Some cannabis producers will focus on producing as much biomass as possible without necessarily thinking about the environmental impact of pesticide, insecticide, and herbicide use. Most industrial farmers are used to spraying crops to prevent pests and disease. However, by using methods such as companion planting, mulching, composting, and Integrated Pest Management, producers of cannabis can help improve biodiversity and soil biology.
Organic standards prohibit the use of most synthetic substances—including most pesticides used in conventional agriculture—for at least three years prior to the harvest of an organic crop. Even so, USDA organic regulations allow residues of prohibited pesticides up to 5 percent of the EPA tolerance.
Pesticides, insecticides, and herbicides used in conventional farming practices will deter beneficial insects and microbes that would otherwise aid in pest and disease control. Integrated Pest Management (IPM) practices in conjunction with holistic methods that allow beneficial microbes to thrive are recommended when producing cannabis for human consumption.
IPM is an environmentally sensitive approach to pest management using proactive methods that support healthy soil.
Integrated Pest Management
- Ladybugs: Ladybugs are a popular, beneficial insect that mainly prey on aphids and mites. A single ladybug can eat up to 50 aphids per day or 5,000 in its lifespan. It’s important to use the right species of ladybugs. Harmonia axyridis, or the Asian lady beetle, and Coccinella septempunctata, sevenspotted lady beetle, are commonly used for aphid control. Consider planting flowers that ladybugs are attracted to: yarrow, marigold, dill, fennel, and dandelion to name a few.
- Praying Mantis: Similar to ladybugs, the praying mantis is attracted to fragrant, colorful plants. However, praying mantises will eat both pests and beneficial insects. Other beneficial insects may include predatory mites, wasps, and beetles. Consider planting flowers and culinary herbs like holy basil, thyme, oregano, yarrow, chamomile, calendula, clover, dandelion, aster, nettle, fennel, and marigolds as a cover crop.
- Green Lacewing: Green lacewings work well as a general predator. Consider planting dill, coriander, fennel, and dandelion to attract lacewings.

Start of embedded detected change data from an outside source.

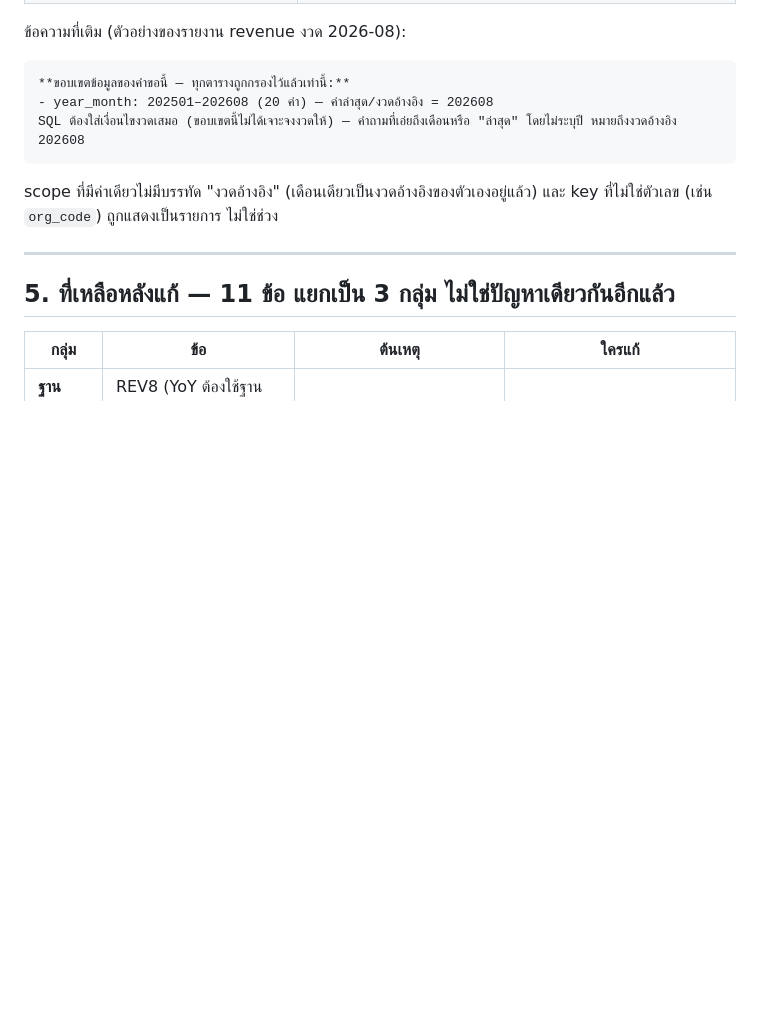
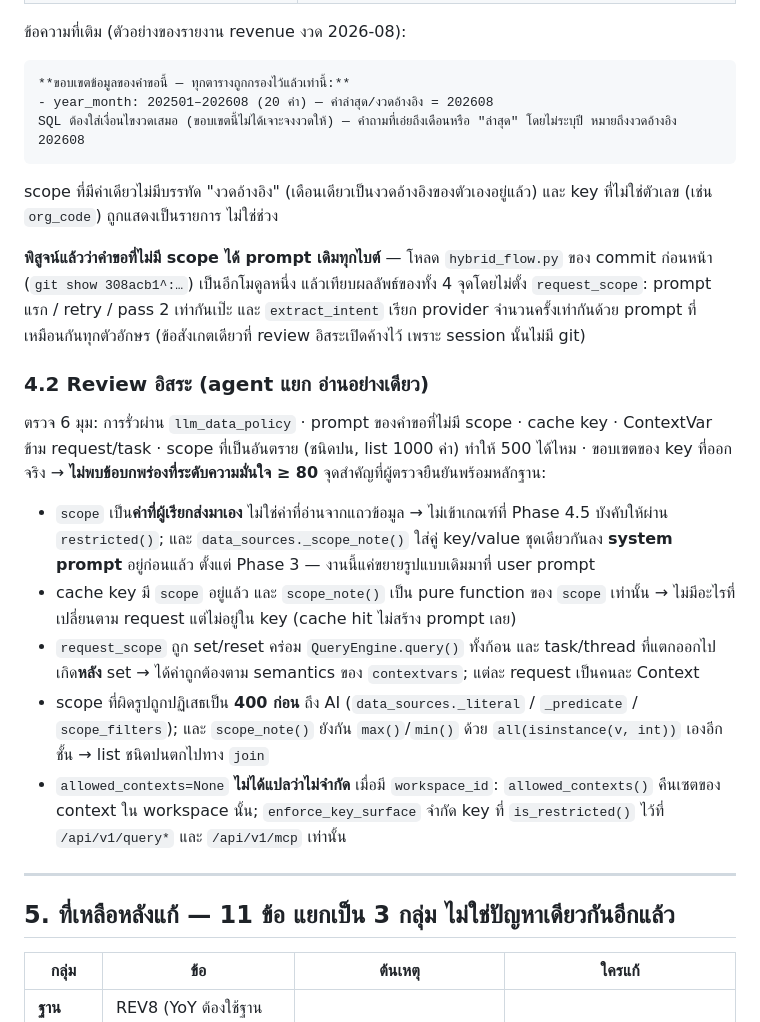
Before and after one commit to kaebmoo/AI, a Markdown page: plan/archive/RESULT_F11.md, the part around the change. GitHub-like rendering; blank space fills up the shorter version.

Commit message:
docs(P7-golive): independent review of the scope note, and the byte-identity proof
Read-only review over six angles - policy leak, the unscoped prompt, the cache
key, ContextVar lifetime across tasks, hostile scope values, and the key's
actual reach - found nothing at confidence 80 or above, and its reasoning is
recorded because two of those answers are worth keeping: scope is caller-sent
request metadata rather than a row value, which is why it is not gated like row
data, and the same key/value pairs have been in the system prompt since Phase 3.

The one thing it could not check was my claim that an unscoped request builds
the same prompt as before, since that session had no git. Loaded the parent
commit's hybrid_flow as a second module and compared all four builders with no
scope set: identical, character for character, including the two provider calls
extract_intent makes.

Co-Authored-By: Claude <noreply@anthropic.com>

```diff
--- a/plan/archive/RESULT_F11.md
+++ b/plan/archive/RESULT_F11.md
@@ -136,6 +136,30 @@ SQL ต้องใส่เงื่อนไขงวดเสมอ (ขอ
 scope ที่มีค่าเดียวไม่มีบรรทัด "งวดอ้างอิง" (เดือนเดียวเป็นงวดอ้างอิงของตัวเองอยู่แล้ว) และ key ที่ไม่ใช่ตัวเลข
 (เช่น `org_code`) ถูกแสดงเป็นรายการ ไม่ใช่ช่วง
 
+**พิสูจน์แล้วว่าคำขอที่ไม่มี scope ได้ prompt เดิมทุกไบต์** — โหลด `hybrid_flow.py` ของ commit ก่อนหน้า
+(`git show 308acb1^:…`) เป็นอีกโมดูลหนึ่ง แล้วเทียบผลลัพธ์ของทั้ง 4 จุดโดยไม่ตั้ง `request_scope`:
+prompt แรก / retry / pass 2 เท่ากันเป๊ะ และ `extract_intent` เรียก provider จำนวนครั้งเท่ากันด้วย prompt
+ที่เหมือนกันทุกตัวอักษร (ข้อสังเกตเดียวที่ review อิสระเปิดค้างไว้ เพราะ session นั้นไม่มี git)
+
+### 4.2 Review อิสระ (agent แยก อ่านอย่างเดียว)
+
+ตรวจ 6 มุม: การรั่วผ่าน `llm_data_policy` · prompt ของคำขอที่ไม่มี scope · cache key · ContextVar ข้าม
+request/task · scope ที่เป็นอันตราย (ชนิดปน, list 1000 ค่า) ทำให้ 500 ได้ไหม · ขอบเขตของ key ที่ออกจริง
+→ **ไม่พบข้อบกพร่องที่ระดับความมั่นใจ ≥ 80** จุดสำคัญที่ผู้ตรวจยืนยันพร้อมหลักฐาน:
+
+- `scope` เป็น**ค่าที่ผู้เรียกส่งมาเอง** ไม่ใช่ค่าที่อ่านจากแถวข้อมูล → ไม่เข้าเกณฑ์ที่ Phase 4.5 บังคับให้ผ่าน
+  `restricted()`; และ `data_sources._scope_note()` ใส่คู่ key/value ชุดเดียวกันลง **system prompt** อยู่ก่อนแล้ว
+  ตั้งแต่ Phase 3 — งานนี้แค่ขยายรูปแบบเดิมมาที่ user prompt
+- cache key มี `scope` อยู่แล้ว และ `scope_note()` เป็น pure function ของ `scope` เท่านั้น → ไม่มีอะไรที่
+  เปลี่ยนตาม request แต่ไม่อยู่ใน key (cache hit ไม่สร้าง prompt เลย)
+- `request_scope` ถูก set/reset คร่อม `QueryEngine.query()` ทั้งก้อน และ task/thread ที่แตกออกไปเกิด**หลัง**
+  set → ได้ค่าถูกต้องตาม semantics ของ `contextvars`; แต่ละ request เป็นคนละ Context
+- scope ที่ผิดรูปถูกปฏิเสธเป็น **400 ก่อน** ถึง AI (`data_sources._literal` / `_predicate` / `scope_filters`);
+  และ `scope_note()` ยังกัน `max()`/`min()` ด้วย `all(isinstance(v, int))` เองอีกชั้น → list ชนิดปนตกไปทาง `join`
+- `allowed_contexts=None` **ไม่ได้แปลว่าไม่จำกัด** เมื่อมี `workspace_id`: `allowed_contexts()` คืนเซตของ
+  context ใน workspace นั้น; `enforce_key_surface` จำกัด key ที่ `is_restricted()` ไว้ที่ `/api/v1/query*`
+  และ `/api/v1/mcp` เท่านั้น
+
 ---
 
 ## 5. ที่เหลือหลังแก้ — 11 ข้อ แยกเป็น 3 กลุ่ม ไม่ใช่ปัญหาเดียวกันอีกแล้ว
```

- Predatory Mites: Predatory mites target two-spotted spider mites, broad mites, russet mites, cyclamen mites, and other mite species.
Humidity, water saturation, lack of airflow, and excess foliage are likely to cause fungal diseases and microbial contamination. Gray mold and powdery mildew are the most common diseases caused by humid conditions and excess moisture. Cannabis infected by mold, powdery mildew, and other fungi pose a potential threat to cannabis consumers. Mold should not be confused with the plant’s trichomes or the resinous glands that produce cannabinoids and terpenes.

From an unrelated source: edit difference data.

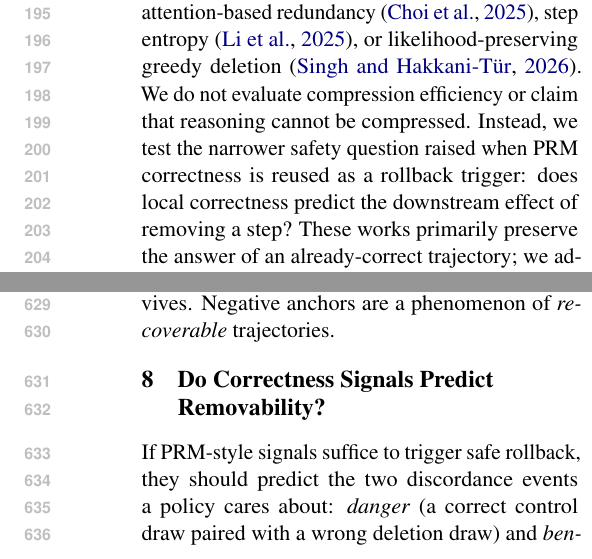
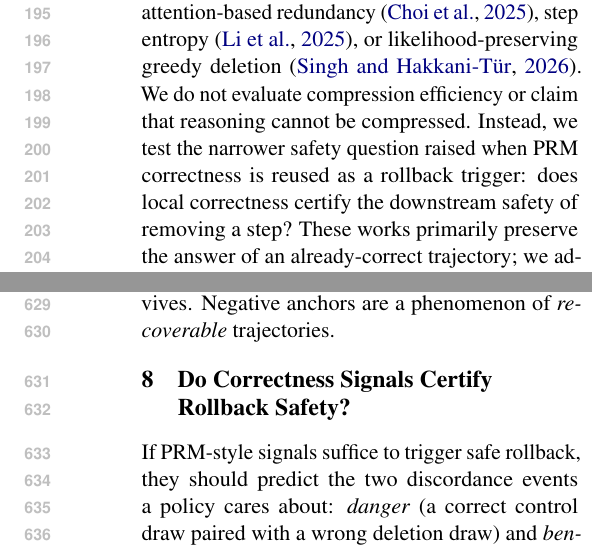
Before and after one commit to zrc55650-ui/RATING, a LaTeX paper (paper/acl_latex.tex): two parts of the columns of pages 3 and 8 of 16, joined at a grey line, cut so that both start at the same text. Compiled offline with pdfLaTeX.

Commit message:
Refine title and rollback certification framing

```diff
--- a/paper/acl_latex.tex
+++ b/paper/acl_latex.tex
@@ -15,7 +15,7 @@
 
 \newcommand{\ci}[2]{[#1, #2]}
 
-\title{Correctness Scores Alone Are Unreliable Safety Certificates for Reasoning-Step Rollbacks: \\ A Counterfactual Study of Step Removability}
+\title{Correctness Scores Alone Are Unreliable Safety Certificates}
 
 \author{Anonymous ACL submission}
 
@@ -58,7 +58,7 @@ The conceptual chain is \emph{PRM rating} $\longrightarrow$ (correlated but non-
 Step-level supervision improves credit assignment over outcome-only rewards \citep{uesato2022solving,lightman2024lets,cobbe2021training}. Math-Shepherd derives step labels from rollout success probabilities \citep{wang2024mathshepherd}; \citet{setlur2025rewarding} argue for rewarding \emph{progress} (prospective advantage) rather than local correctness; generative PRMs verify steps with explicit reasoning \citep{khalifa2025process}. Benchmarks probe what PRMs detect: ProcessBench locates first errors \citep{zheng2025processbench}, and PRMBench separates fine-grained error dimensions including redundancy \citep{song2025prmbench}. None measures what happens when a step is \emph{removed}---the counterfactual layer our protocol supplies.
 
 \paragraph{Reasoning interventions and rollback safety.}
-Token- and step-pruning methods study efficiency-oriented alterations to chains of thought using attention-based redundancy \citep{choi2025think}, step entropy \citep{li2025compressing}, or likelihood-preserving greedy deletion \citep{singh2026llms}. We do not evaluate compression efficiency or claim that reasoning cannot be compressed. Instead, we test the narrower safety question raised when PRM correctness is reused as a rollback trigger: does local correctness predict the downstream effect of removing a step? These works primarily preserve the answer of an already-correct trajectory; we additionally quantify the \emph{repair} regime and the safety of the intervention itself.
+Token- and step-pruning methods study efficiency-oriented alterations to chains of thought using attention-based redundancy \citep{choi2025think}, step entropy \citep{li2025compressing}, or likelihood-preserving greedy deletion \citep{singh2026llms}. We do not evaluate compression efficiency or claim that reasoning cannot be compressed. Instead, we test the narrower safety question raised when PRM correctness is reused as a rollback trigger: does local correctness certify the downstream safety of removing a step? These works primarily preserve the answer of an already-correct trajectory; we additionally quantify the \emph{repair} regime and the safety of the intervention itself.
 
 \paragraph{Deletion as intervention.}
 Ablation-style causal analyses of reasoning typically mask content at the token level or measure answer-probability shifts. Our design instead runs full \emph{regenerated} continuations---the deployment-relevant intervention---and controls the regeneration with matched placebos that carry their \emph{own} controls, which proves essential: a shared-control placebo manufactures an apparent $+10$\,pp ``restart'' component that disappears, and understates the semantic effect, once each cutoff is read against its own control (Section~\ref{sec:mechanism}).
@@ -272,7 +272,7 @@ Does any of this survive outside PRM800K trajectories and outside human step rat
 
 The core dissociation transfers. Deleting first-error steps yields $+24.8$\,pp (CI $\ci{+16.9}{+32.7}$); on the placebo-matched subset, the difference-in-differences semantic component is $+35.4$\,pp (CI $\ci{+22.8}{+48.9}$)---though here, unlike every no-thinking PRM800K cohort, the own-controlled placebo is itself significantly \emph{negative} ($-8.4$\,pp, CI $\ci{-15.9}{-1.4}$), so part of the DiD reflects a truncation penalty and the raw $+24.8$\,pp is the placebo-free reading. Either way, erroneous steps in other models' reasoning are negative anchors too. Deleting locally-correct steps yields $-2.0$\,pp raw (CI $\ci{-8.3}{+4.1}$) and a $-7.1$\,pp (n.s.) semantic component: not usefully removable. One boundary emerges: the DiD semantic component is significant on GSM8K ($+37.3$\,pp) and MATH ($+21.1$\,pp) but attenuates on OlympiadBench ($+6.0$\,pp, CI crosses zero) and vanishes on Omni-MATH ($-0.6$\,pp)---and own-controlled placebos show no restart benefit there either ($+6.3$\,pp, n.s.): on problems near the generator's competence ceiling, nothing target-specific survives. Negative anchors are a phenomenon of \emph{recoverable} trajectories.
 
-\section{Do Correctness Signals Predict Removability?}
+\section{Do Correctness Signals Certify Rollback Safety?}
 \label{sec:signals}
 
 If PRM-style signals suffice to trigger safe rollback, they should predict the two discordance events a policy cares about: \emph{danger} (a correct control draw paired with a wrong deletion draw) and \emph{benefit} (the reverse), both conditioned on the control draw's outcome. We evaluate step-level signals with problem-grouped 5-fold cross-validation, L2-regularized logistic models, and cluster-bootstrap CIs (Table~\ref{tab:predictive}, appendix).
```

Preventative measures include planting in areas with proper drainage and runoff (i.e. mounded rows), providing ample spacing for plants to grow and to improve air circulation, and proactively pruning plants to remove excess foliage. After harvesting, proper drying and storage of cannabis flowers to control humidity levels is extremely important.
Excess water may also cause root rot. In the Midwest, plasticulture is likely not necessary. With heavy rainfalls, raised beds with plastic ground cover are bound to cause over saturation and lead to beds drying too slowly.

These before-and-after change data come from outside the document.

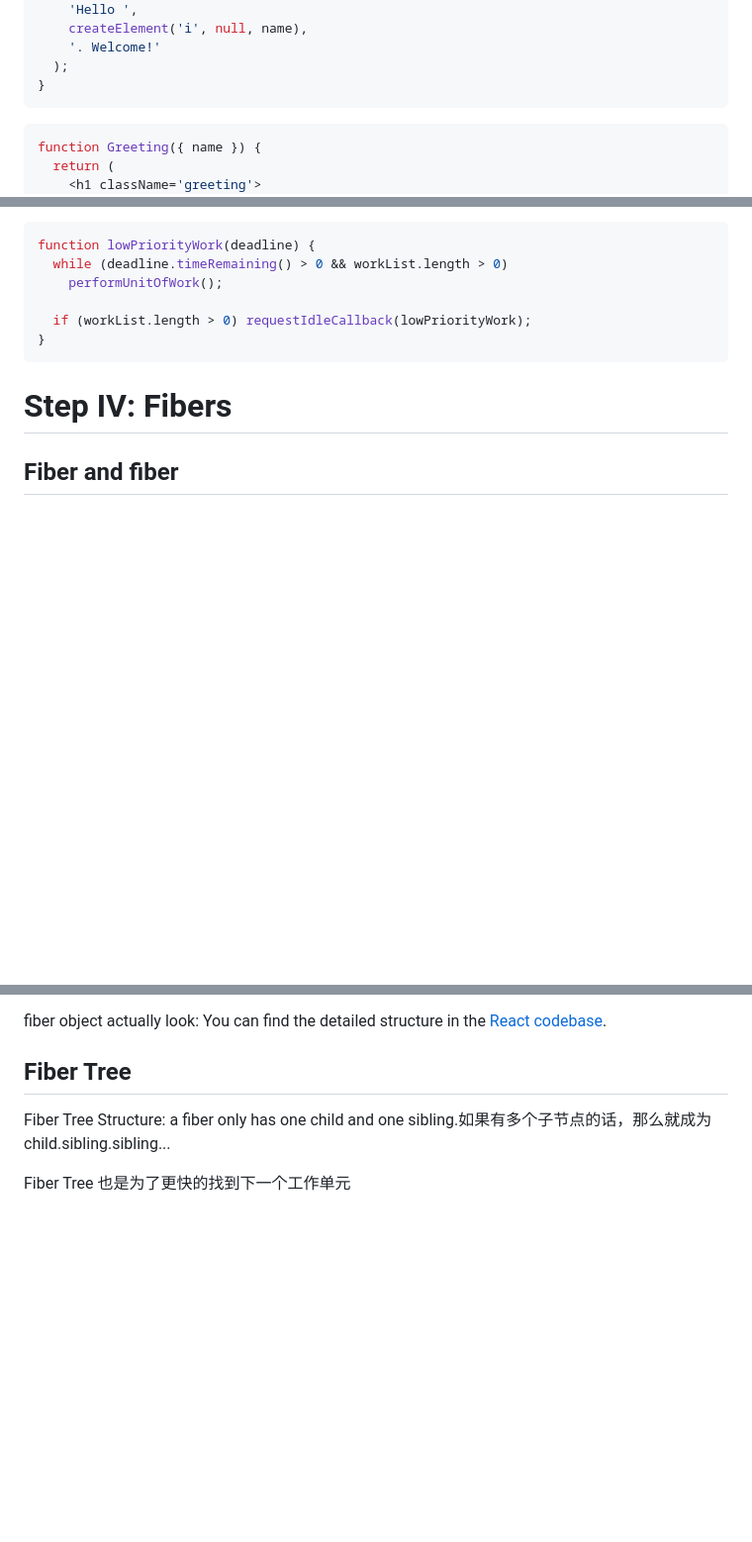
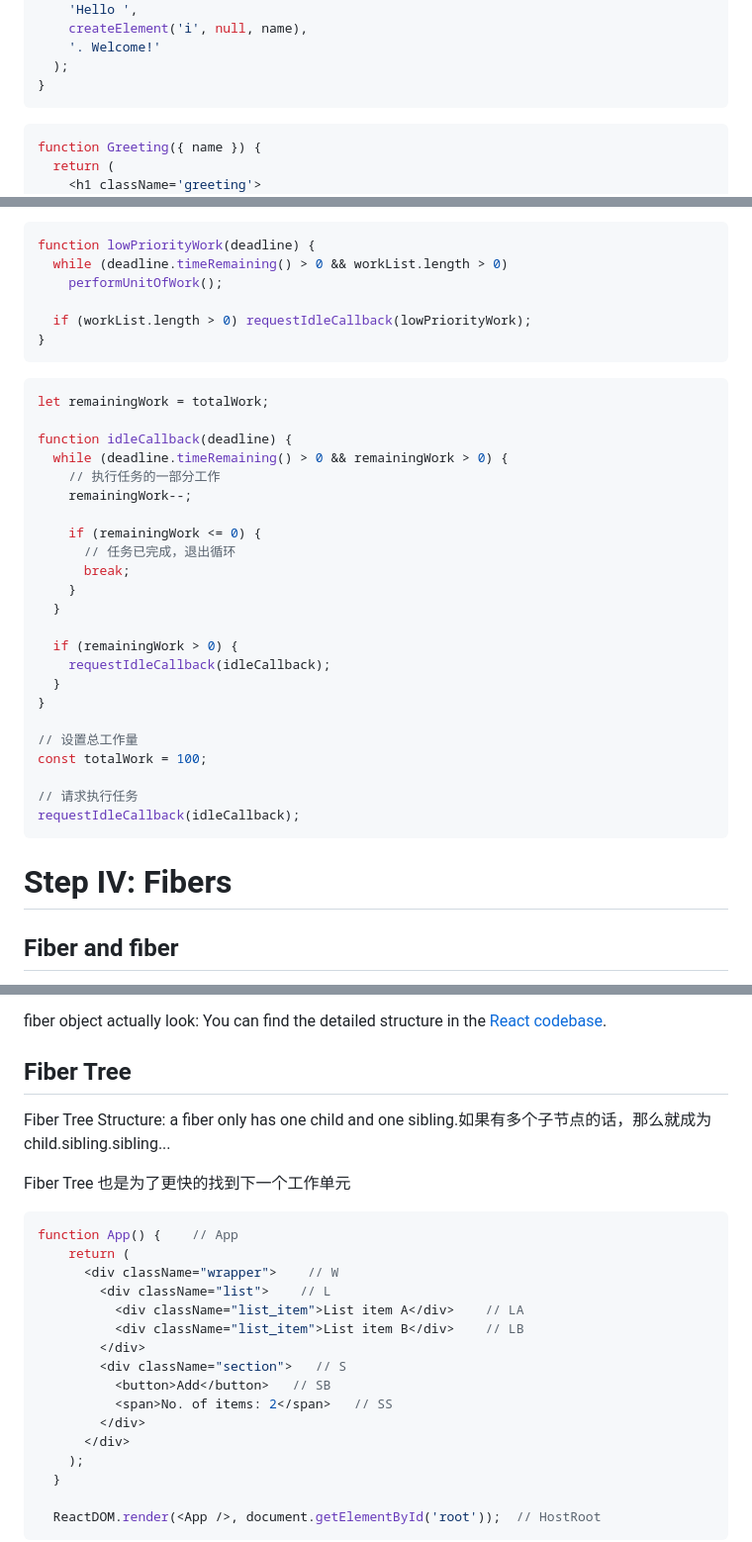
Before and after one commit to linhaishe/micro-react, a Markdown page: README.md, 3 parts joined by grey strips. Shown at 99% size. GitHub-like rendering; blank space fills up the shorter version.

Commit message:
docs: update readme

````diff
--- a/README.md
+++ b/README.md
@@ -35,7 +35,7 @@ function Greeting({ name }) {
 }
 ```
 
-```js
+```jsx
 function Greeting({ name }) {
   return (
     <h1 className='greeting'>
@@ -131,6 +133,32 @@ function lowPriorityWork(deadline) {
 
   if (workList.length > 0) requestIdleCallback(lowPriorityWork);
 }
+```
+
+```js
+let remainingWork = totalWork;
+
+function idleCallback(deadline) {
+  while (deadline.timeRemaining() > 0 && remainingWork > 0) {
+    // 执行任务的一部分工作
+    remainingWork--;
+
+    if (remainingWork <= 0) {
+      // 任务已完成，退出循环
+      break;
+    }
+  }
+
+  if (remainingWork > 0) {
+    requestIdleCallback(idleCallback);
+  }
+}
+
+// 设置总工作量
+const totalWork = 100;
+
+// 请求执行任务
+requestIdleCallback(idleCallback);
 ```
 
 # Step IV: Fibers
@@ -156,3 +184,23 @@ fiber object actually look: You can find the detailed structure in the[ React co
 Fiber Tree Structure: a fiber only has one child and one sibling.如果有多个子节点的话，那么就成为 child.sibling.sibling...
 
 Fiber Tree 也是为了更快的找到下一个工作单元
+
+```jsx
+function App() {    // App
+    return (
+      <div className="wrapper">    // W
+        <div className="list">    // L
+          <div className="list_item">List item A</div>    // LA
+          <div className="list_item">List item B</div>    // LB
+        </div>
+        <div className="section">   // S
+          <button>Add</button>   // SB
+          <span>No. of items: 2</span>   // SS
+        </div>
+      </div>
+    );
+  }
+
+  ReactDOM.render(<App />, document.getElementById('root'));  // HostRoot
+```
+
````
Also changed, not shown: other parts of README.md (+31 -1 lines).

Cannabis cultivated for CBD-rich flower or biomass is generally more difficult to plant, upkeep, and harvest than cannabis varieties traditionally grown for grain and fiber. For this reason, this planting guide focuses on hemp produced for Cannabidiol (CBD). We hope this hemp CBD planting guide will be helpful to beginning farmers looking to grow hemp for CBD purposes.